BEGIN Record excerpts
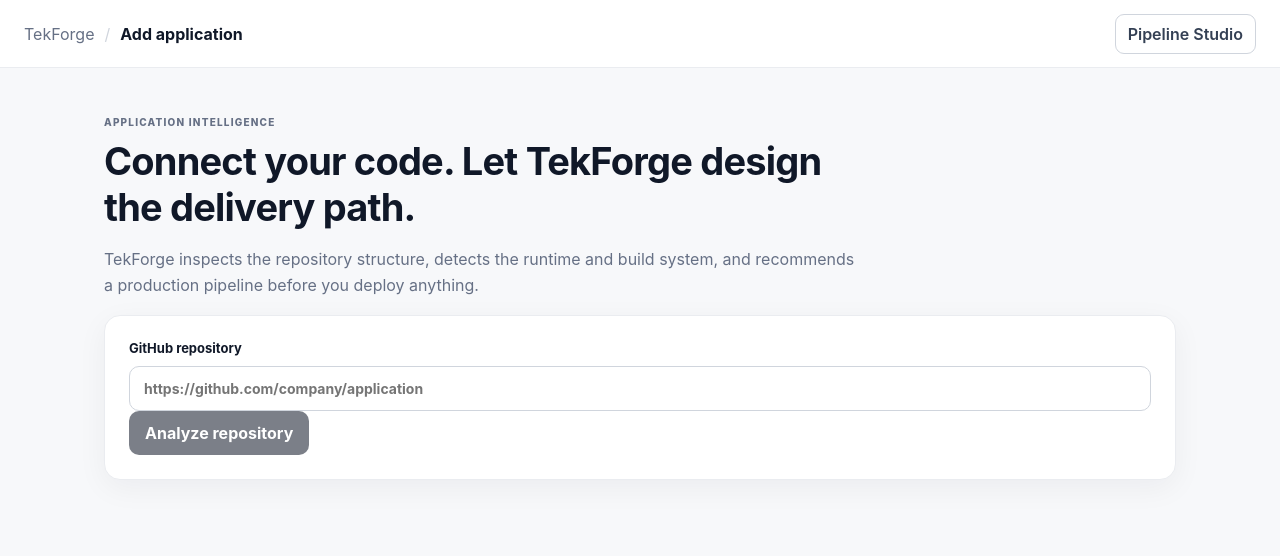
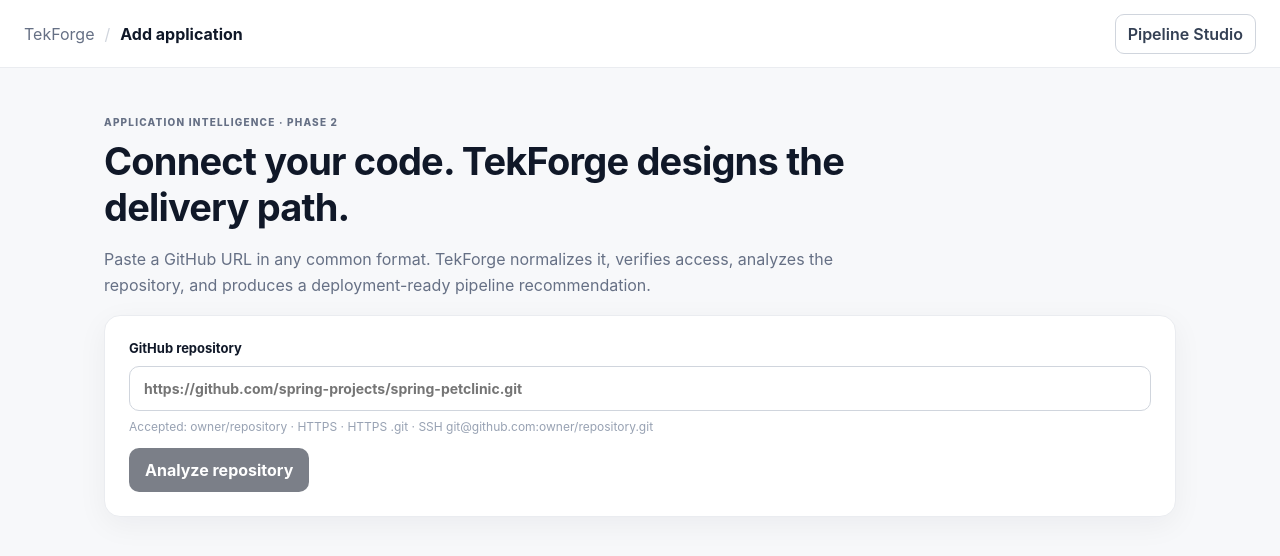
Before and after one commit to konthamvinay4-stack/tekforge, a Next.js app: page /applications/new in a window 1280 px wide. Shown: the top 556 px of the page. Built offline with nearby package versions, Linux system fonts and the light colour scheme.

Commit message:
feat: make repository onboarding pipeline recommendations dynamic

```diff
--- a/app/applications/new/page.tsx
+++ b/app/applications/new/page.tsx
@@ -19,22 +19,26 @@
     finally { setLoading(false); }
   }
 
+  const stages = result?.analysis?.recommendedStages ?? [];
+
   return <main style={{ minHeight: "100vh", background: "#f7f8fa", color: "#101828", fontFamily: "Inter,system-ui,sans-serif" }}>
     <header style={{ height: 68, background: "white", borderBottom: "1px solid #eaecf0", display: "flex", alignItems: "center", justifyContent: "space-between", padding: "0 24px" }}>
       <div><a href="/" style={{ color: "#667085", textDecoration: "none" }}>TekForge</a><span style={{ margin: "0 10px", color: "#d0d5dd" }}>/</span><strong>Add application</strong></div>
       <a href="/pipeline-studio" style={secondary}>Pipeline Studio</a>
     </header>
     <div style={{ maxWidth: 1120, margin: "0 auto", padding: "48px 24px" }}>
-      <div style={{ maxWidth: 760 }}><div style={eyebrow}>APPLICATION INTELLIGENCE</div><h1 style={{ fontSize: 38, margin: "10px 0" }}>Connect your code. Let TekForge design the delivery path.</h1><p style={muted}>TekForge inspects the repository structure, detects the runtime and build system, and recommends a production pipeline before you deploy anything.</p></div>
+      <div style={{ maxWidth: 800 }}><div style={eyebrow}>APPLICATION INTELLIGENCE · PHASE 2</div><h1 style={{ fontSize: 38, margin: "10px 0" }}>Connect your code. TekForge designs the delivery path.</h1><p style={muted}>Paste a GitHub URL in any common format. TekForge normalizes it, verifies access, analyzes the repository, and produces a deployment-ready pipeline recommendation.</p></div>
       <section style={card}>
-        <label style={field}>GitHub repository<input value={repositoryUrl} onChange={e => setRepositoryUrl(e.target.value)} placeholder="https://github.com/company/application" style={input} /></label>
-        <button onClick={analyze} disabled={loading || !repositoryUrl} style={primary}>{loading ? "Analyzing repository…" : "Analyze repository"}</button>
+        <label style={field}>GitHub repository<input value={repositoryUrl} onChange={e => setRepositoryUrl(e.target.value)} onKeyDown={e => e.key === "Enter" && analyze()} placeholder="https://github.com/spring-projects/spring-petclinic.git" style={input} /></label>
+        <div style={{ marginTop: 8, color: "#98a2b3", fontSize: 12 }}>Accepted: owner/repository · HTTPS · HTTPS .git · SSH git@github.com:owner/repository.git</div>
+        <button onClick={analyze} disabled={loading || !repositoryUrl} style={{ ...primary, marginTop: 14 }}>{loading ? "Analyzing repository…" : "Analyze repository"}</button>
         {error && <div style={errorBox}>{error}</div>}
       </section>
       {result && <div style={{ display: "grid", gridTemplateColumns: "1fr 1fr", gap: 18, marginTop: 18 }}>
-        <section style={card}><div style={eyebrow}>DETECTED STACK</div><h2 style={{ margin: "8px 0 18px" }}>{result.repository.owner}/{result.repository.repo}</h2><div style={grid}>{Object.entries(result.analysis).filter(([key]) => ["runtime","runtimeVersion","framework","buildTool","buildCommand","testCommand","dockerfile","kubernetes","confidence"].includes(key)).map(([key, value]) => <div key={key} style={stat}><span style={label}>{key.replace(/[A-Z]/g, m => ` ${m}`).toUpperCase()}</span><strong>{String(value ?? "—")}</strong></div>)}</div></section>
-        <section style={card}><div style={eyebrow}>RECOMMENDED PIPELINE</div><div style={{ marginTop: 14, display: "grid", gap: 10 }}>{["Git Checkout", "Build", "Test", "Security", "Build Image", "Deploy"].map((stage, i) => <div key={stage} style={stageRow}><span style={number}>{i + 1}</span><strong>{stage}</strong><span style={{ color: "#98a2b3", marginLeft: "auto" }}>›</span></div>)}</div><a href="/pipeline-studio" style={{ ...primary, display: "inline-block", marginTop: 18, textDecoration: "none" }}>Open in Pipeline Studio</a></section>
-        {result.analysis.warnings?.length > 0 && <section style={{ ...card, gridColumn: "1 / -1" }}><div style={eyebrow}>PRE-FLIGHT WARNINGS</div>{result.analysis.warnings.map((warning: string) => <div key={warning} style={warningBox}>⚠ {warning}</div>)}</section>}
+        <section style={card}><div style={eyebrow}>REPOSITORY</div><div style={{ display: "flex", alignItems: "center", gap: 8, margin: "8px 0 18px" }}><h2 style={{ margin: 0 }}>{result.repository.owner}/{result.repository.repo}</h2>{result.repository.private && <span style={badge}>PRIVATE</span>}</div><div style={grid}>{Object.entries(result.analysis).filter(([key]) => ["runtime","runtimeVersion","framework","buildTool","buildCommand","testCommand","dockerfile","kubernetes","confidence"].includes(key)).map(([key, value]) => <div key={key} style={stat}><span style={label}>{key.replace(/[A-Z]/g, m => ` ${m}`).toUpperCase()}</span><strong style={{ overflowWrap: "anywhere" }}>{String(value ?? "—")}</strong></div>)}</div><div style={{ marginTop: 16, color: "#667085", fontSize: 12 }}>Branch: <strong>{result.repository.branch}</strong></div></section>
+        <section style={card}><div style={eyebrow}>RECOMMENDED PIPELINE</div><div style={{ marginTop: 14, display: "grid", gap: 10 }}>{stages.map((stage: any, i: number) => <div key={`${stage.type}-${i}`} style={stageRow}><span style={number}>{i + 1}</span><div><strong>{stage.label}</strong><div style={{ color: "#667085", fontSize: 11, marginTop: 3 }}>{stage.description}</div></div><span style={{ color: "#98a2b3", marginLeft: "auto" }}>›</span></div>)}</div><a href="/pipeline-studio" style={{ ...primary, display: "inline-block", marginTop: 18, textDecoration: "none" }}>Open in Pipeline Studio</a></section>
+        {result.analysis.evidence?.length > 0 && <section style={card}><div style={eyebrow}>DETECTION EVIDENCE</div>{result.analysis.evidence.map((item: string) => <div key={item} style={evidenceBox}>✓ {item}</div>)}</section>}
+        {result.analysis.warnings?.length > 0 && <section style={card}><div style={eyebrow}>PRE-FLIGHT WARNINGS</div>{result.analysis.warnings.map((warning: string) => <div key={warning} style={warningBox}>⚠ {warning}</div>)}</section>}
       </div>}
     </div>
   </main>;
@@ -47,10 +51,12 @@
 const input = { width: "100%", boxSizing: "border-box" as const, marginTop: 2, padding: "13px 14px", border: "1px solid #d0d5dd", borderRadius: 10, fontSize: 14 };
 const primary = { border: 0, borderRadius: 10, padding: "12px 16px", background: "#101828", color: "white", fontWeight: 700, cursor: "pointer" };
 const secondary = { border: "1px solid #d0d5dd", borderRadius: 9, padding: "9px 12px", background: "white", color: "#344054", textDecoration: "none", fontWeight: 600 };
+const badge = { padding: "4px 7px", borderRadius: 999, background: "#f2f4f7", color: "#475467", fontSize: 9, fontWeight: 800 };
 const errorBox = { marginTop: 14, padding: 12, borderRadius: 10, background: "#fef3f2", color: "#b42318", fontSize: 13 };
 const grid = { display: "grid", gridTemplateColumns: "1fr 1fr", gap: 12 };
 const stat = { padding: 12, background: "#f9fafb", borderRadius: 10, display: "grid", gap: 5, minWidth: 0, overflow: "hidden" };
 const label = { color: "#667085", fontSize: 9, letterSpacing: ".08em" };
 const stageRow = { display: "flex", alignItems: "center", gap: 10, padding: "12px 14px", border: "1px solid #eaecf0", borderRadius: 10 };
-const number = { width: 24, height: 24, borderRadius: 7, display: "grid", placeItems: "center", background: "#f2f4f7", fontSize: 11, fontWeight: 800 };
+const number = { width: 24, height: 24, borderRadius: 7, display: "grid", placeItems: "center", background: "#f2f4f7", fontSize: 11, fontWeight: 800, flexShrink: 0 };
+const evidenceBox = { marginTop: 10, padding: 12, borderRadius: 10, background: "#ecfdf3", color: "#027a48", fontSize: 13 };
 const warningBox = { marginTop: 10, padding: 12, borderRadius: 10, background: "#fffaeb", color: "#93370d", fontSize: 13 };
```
END Record excerpts
- [What the task requires] In the data above, which lines have "field"? Report each of them.

- [Task response]
-        <label style={field}>GitHub repository<input value={repositoryUrl} onChange={e => setRepositoryUrl(e.target.value)} placeholder="https://github.com/company/application" style={input} /></label>
+        <label style={field}>GitHub repository<input value={repositoryUrl} onChange={e => setRepositoryUrl(e.target.value)} onKeyDown={e => e.key === "Enter" && analyze()} placeholder="https://github.com/spring-projects/spring-petclinic.git" style={input} /></label>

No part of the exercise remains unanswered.